In the 1994 FMI survey (FMI, 1994), two-thirds of shoppers who had seen the new Nutrition Facts box said it was clearer and more understandable than the old box. Kristal and coworkers (1998) reported that significantly fewer people found the label to be confusing, burdensome, and difficult to read after the new format was introduced, but 70 percent of those studied, especially older and less well-educated individuals, still wanted the label to be easier to understand. The main barrier to use of nutrition labeling as reported by Kristal and coworkers (1998) was lack of interest. In a 1995–1996 study, Levy and coworkers (2000) found that the majority of subjects could not define % DV, did not find it useful for assessing the fat content of a product, and did not know how to use it appropriately to select a diet low in fat.
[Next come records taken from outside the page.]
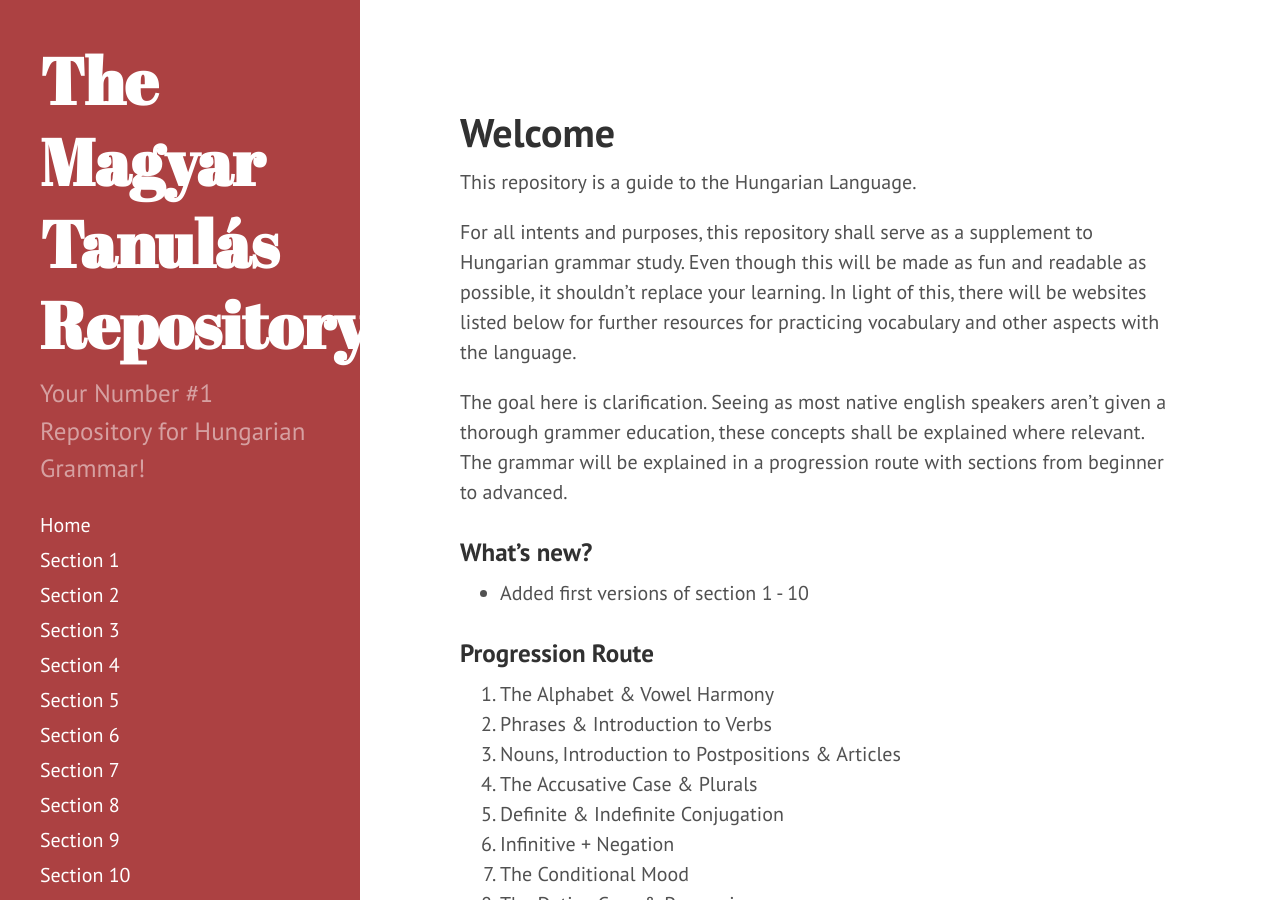
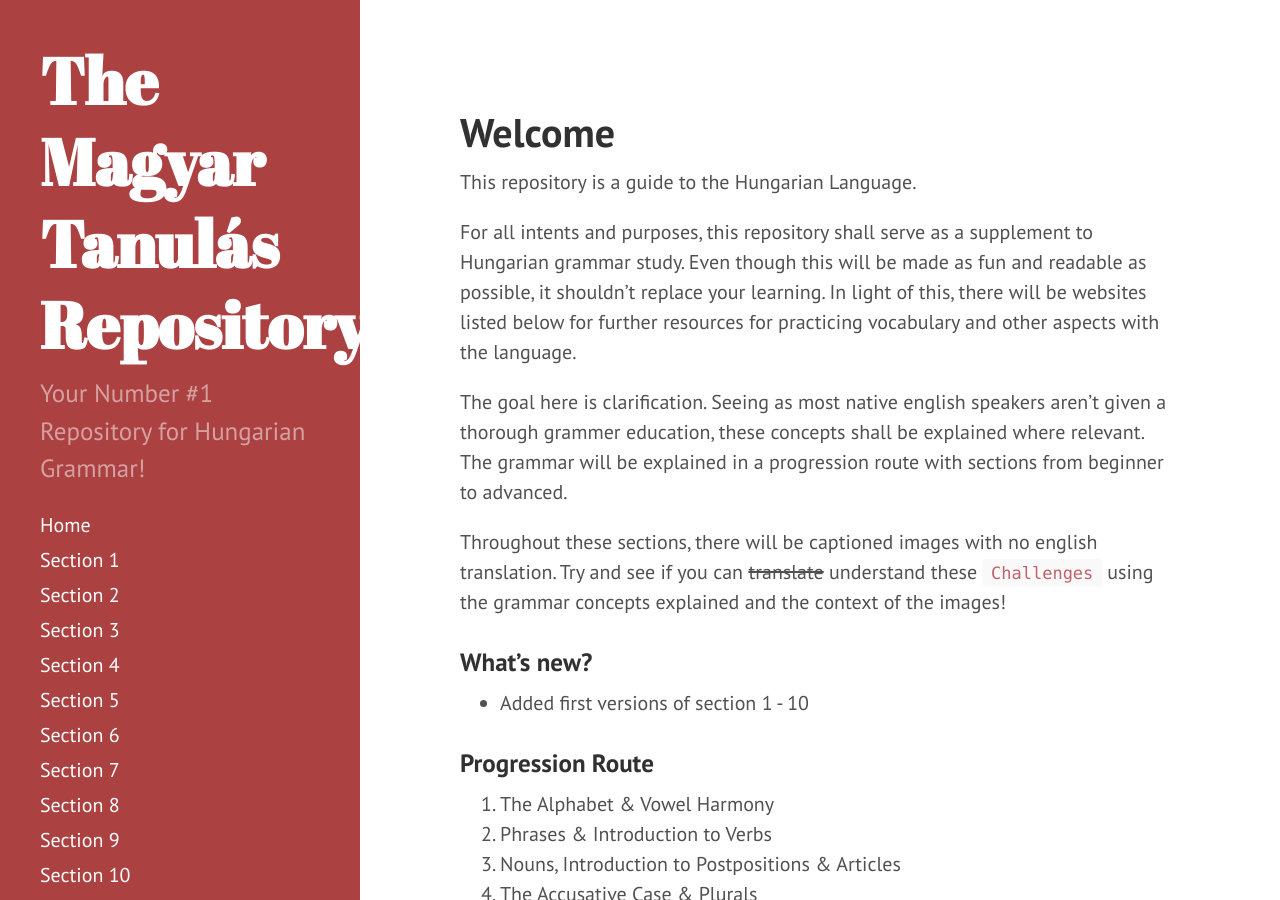
Before and after one commit to Magyartanulas/magyartanulas.github.io, a Jekyll site: the page built from _posts/2012-02-06-whats-jekyll.md, in a window 1280 px wide and 900 px high. Built offline with Jekyll 4.4.1, drawn with Linux system fonts in a browser that asks for light colours; Markdown is read by kramdown in place of the engine named in the settings.

Commit message:
Update 2012-02-06-whats-jekyll.md

```diff
--- a/_posts/2012-02-06-whats-jekyll.md
+++ b/_posts/2012-02-06-whats-jekyll.md
@@ -11,6 +11,8 @@
 
 The goal here is clarification. Seeing as most native english speakers aren't given a thorough grammer education, these concepts
 shall be explained where relevant. The grammar will be explained in a progression route with sections from beginner to advanced.
+
+Throughout these sections, there will be captioned images with no english translation. Try and see if you can ~~translate~~ understand these `Challenges` using the grammar concepts explained and the context of the images!
 
 ### What's new?
 
```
Hrovat and colleagues (1994) also reported that 56 percent of 200 volunteers in a small pilot study did not correctly use the % DV, but the researchers acknowledged limitations in the study design.
Since 1973 the Nutrition Facts box or its equivalent has provided consumers with the reliable, objective nutrient composition of the product, the ability to compare products and, increasingly, the ability to place them in the context of a total daily diet. Several studies have attempted to address the larger question of whether the use of nutrition labeling information contributes to overall diet quality. Kreuter and colleagues (1997) found that label users had diets lower in fat and higher in fruits and vegetables than nonusers. In a population-based study in Washington State that was conducted between 1995 and 1996 and in which 80 percent of residents reported reading nutrition information on packaged food, there was a significant association between label reading and fat intake (Neuhouser et al., 1999). Levy and colleagues (2000), however, found a relationship between reported regular use of the label and fat consumption, but no association between understanding of the label and fat consumption. Regardless of an individual’s income, Perez-Escamilla and Haldeman (2002) found label use to be associated with higher scores on the Healthy Eating Index, a measure of diet quality based on the Food Guide Pyramid (Kennedy et al., 1995). In this study those who were more affluent but did not use labels were as likely as less affluent nonusers to have a low Healthy Eating Index.